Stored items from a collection
__________________________________________________

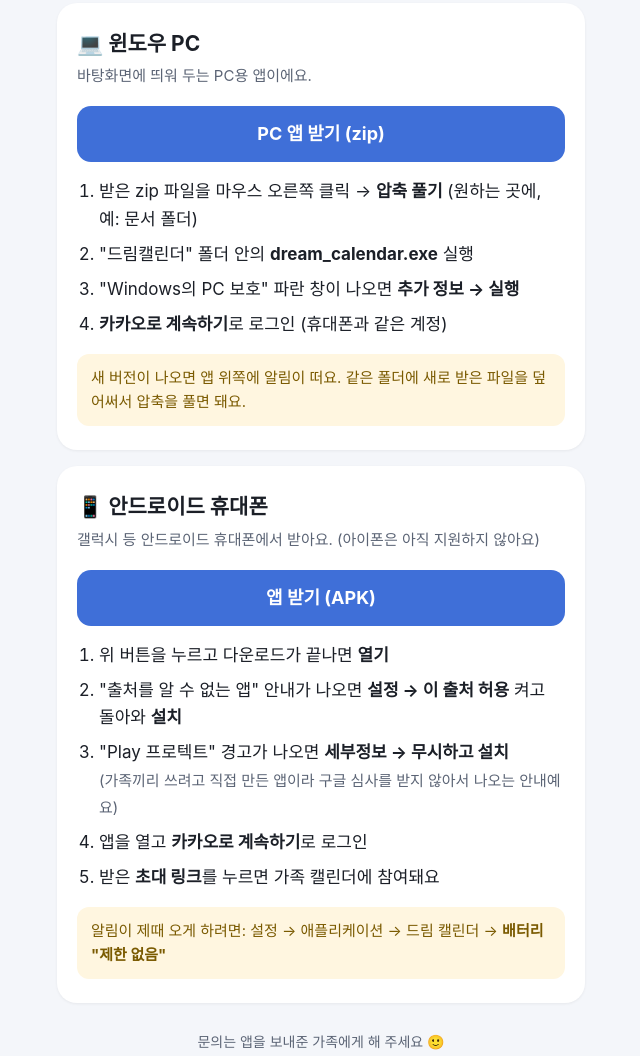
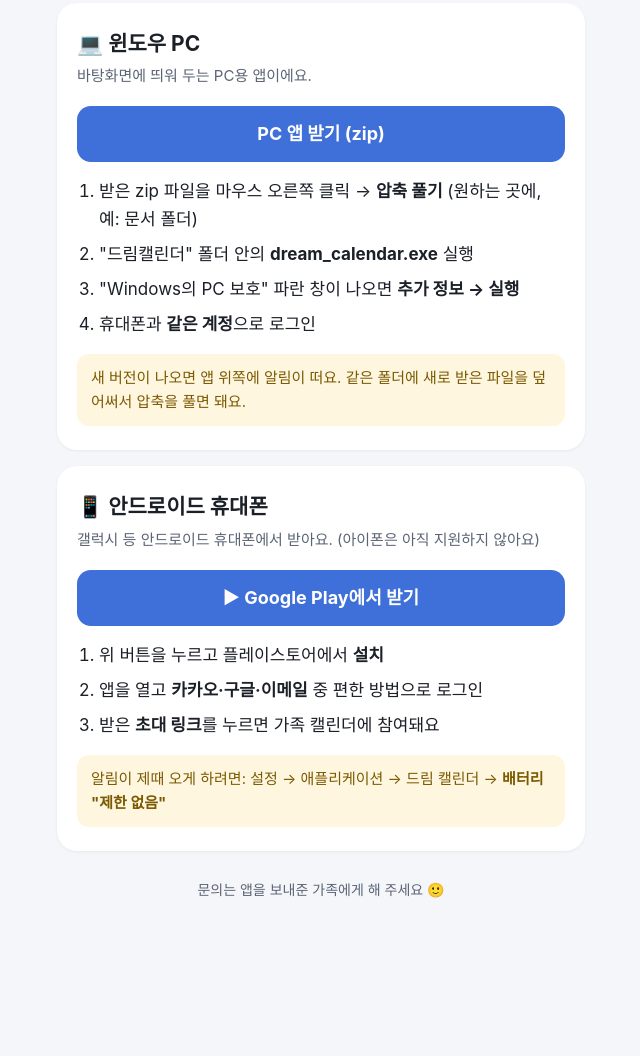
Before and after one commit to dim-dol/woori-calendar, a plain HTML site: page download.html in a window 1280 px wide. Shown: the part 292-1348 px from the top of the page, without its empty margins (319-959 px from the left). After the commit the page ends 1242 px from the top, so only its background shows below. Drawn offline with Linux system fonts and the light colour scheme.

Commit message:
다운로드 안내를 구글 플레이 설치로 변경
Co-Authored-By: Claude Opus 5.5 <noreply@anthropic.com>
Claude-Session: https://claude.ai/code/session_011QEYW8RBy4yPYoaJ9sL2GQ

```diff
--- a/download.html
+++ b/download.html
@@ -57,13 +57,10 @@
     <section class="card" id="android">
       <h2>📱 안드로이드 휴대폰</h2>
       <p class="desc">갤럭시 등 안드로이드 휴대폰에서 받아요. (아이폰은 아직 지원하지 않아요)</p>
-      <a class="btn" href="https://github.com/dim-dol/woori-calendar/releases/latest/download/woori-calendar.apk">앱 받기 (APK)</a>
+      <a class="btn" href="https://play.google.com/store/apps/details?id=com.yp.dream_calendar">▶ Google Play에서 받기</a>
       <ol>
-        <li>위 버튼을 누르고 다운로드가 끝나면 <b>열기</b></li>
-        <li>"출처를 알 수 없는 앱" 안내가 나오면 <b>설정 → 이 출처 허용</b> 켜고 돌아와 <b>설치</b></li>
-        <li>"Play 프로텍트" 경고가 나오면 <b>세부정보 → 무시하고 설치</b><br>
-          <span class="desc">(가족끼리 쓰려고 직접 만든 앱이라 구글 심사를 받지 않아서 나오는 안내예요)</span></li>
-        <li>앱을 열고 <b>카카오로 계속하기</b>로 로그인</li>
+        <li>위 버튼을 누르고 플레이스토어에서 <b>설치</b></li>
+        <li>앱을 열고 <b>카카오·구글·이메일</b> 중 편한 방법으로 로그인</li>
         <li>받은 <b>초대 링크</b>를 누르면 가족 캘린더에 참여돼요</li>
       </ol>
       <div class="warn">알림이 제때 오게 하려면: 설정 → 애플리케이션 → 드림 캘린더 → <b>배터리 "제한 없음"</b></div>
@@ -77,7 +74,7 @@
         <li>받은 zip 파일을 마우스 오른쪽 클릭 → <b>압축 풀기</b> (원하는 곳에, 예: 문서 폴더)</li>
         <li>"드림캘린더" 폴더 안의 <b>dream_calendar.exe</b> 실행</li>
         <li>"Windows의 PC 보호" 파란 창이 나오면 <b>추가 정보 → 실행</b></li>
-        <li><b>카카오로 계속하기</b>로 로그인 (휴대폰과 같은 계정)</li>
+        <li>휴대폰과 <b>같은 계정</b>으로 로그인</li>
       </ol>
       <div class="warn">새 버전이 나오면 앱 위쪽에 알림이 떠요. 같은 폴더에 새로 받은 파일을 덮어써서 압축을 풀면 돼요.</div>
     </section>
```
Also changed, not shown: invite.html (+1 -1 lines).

__________________________________________________

Exercise details:
The entries above, every one of them, should be retyped exactly, with no pictures carried over.

Task output:
Before and after one commit to dim-dol/woori-calendar, a plain HTML site: page download.html in a window 1280 px wide. Shown: the part 292-1348 px from the top of the page, without its empty margins (319-959 px from the left). After the commit the page ends 1242 px from the top, so only its background shows below. Drawn offline with Linux system fonts and the light colour scheme.

Commit message:
다운로드 안내를 구글 플레이 설치로 변경
Co-Authored-By: Claude Opus 5.5 <noreply@anthropic.com>
Claude-Session: https://claude.ai/code/session_011QEYW8RBy4yPYoaJ9sL2GQ

```diff
--- a/download.html
+++ b/download.html
@@ -57,13 +57,10 @@
     <section class="card" id="android">
       <h2>📱 안드로이드 휴대폰</h2>
       <p class="desc">갤럭시 등 안드로이드 휴대폰에서 받아요. (아이폰은 아직 지원하지 않아요)</p>
-      <a class="btn" href="https://github.com/dim-dol/woori-calendar/releases/latest/download/woori-calendar.apk">앱 받기 (APK)</a>
+      <a class="btn" href="https://play.google.com/store/apps/details?id=com.yp.dream_calendar">▶ Google Play에서 받기</a>
       <ol>
-        <li>위 버튼을 누르고 다운로드가 끝나면 <b>열기</b></li>
-        <li>"출처를 알 수 없는 앱" 안내가 나오면 <b>설정 → 이 출처 허용</b> 켜고 돌아와 <b>설치</b></li>
-        <li>"Play 프로텍트" 경고가 나오면 <b>세부정보 → 무시하고 설치</b><br>
-          <span class="desc">(가족끼리 쓰려고 직접 만든 앱이라 구글 심사를 받지 않아서 나오는 안내예요)</span></li>
-        <li>앱을 열고 <b>카카오로 계속하기</b>로 로그인</li>
+        <li>위 버튼을 누르고 플레이스토어에서 <b>설치</b></li>
+        <li>앱을 열고 <b>카카오·구글·이메일</b> 중 편한 방법으로 로그인</li>
         <li>받은 <b>초대 링크</b>를 누르면 가족 캘린더에 참여돼요</li>
       </ol>
       <div class="warn">알림이 제때 오게 하려면: 설정 → 애플리케이션 → 드림 캘린더 → <b>배터리 "제한 없음"</b></div>
@@ -77,7 +74,7 @@
         <li>받은 zip 파일을 마우스 오른쪽 클릭 → <b>압축 풀기</b> (원하는 곳에, 예: 문서 폴더)</li>
         <li>"드림캘린더" 폴더 안의 <b>dream_calendar.exe</b> 실행</li>
         <li>"Windows의 PC 보호" 파란 창이 나오면 <b>추가 정보 → 실행</b></li>
-        <li><b>카카오로 계속하기</b>로 로그인 (휴대폰과 같은 계정)</li>
+        <li>휴대폰과 <b>같은 계정</b>으로 로그인</li>
       </ol>
       <div class="warn">새 버전이 나오면 앱 위쪽에 알림이 떠요. 같은 폴더에 새로 받은 파일을 덮어써서 압축을 풀면 돼요.</div>
     </section>
```
Also changed, not shown: invite.html (+1 -1 lines).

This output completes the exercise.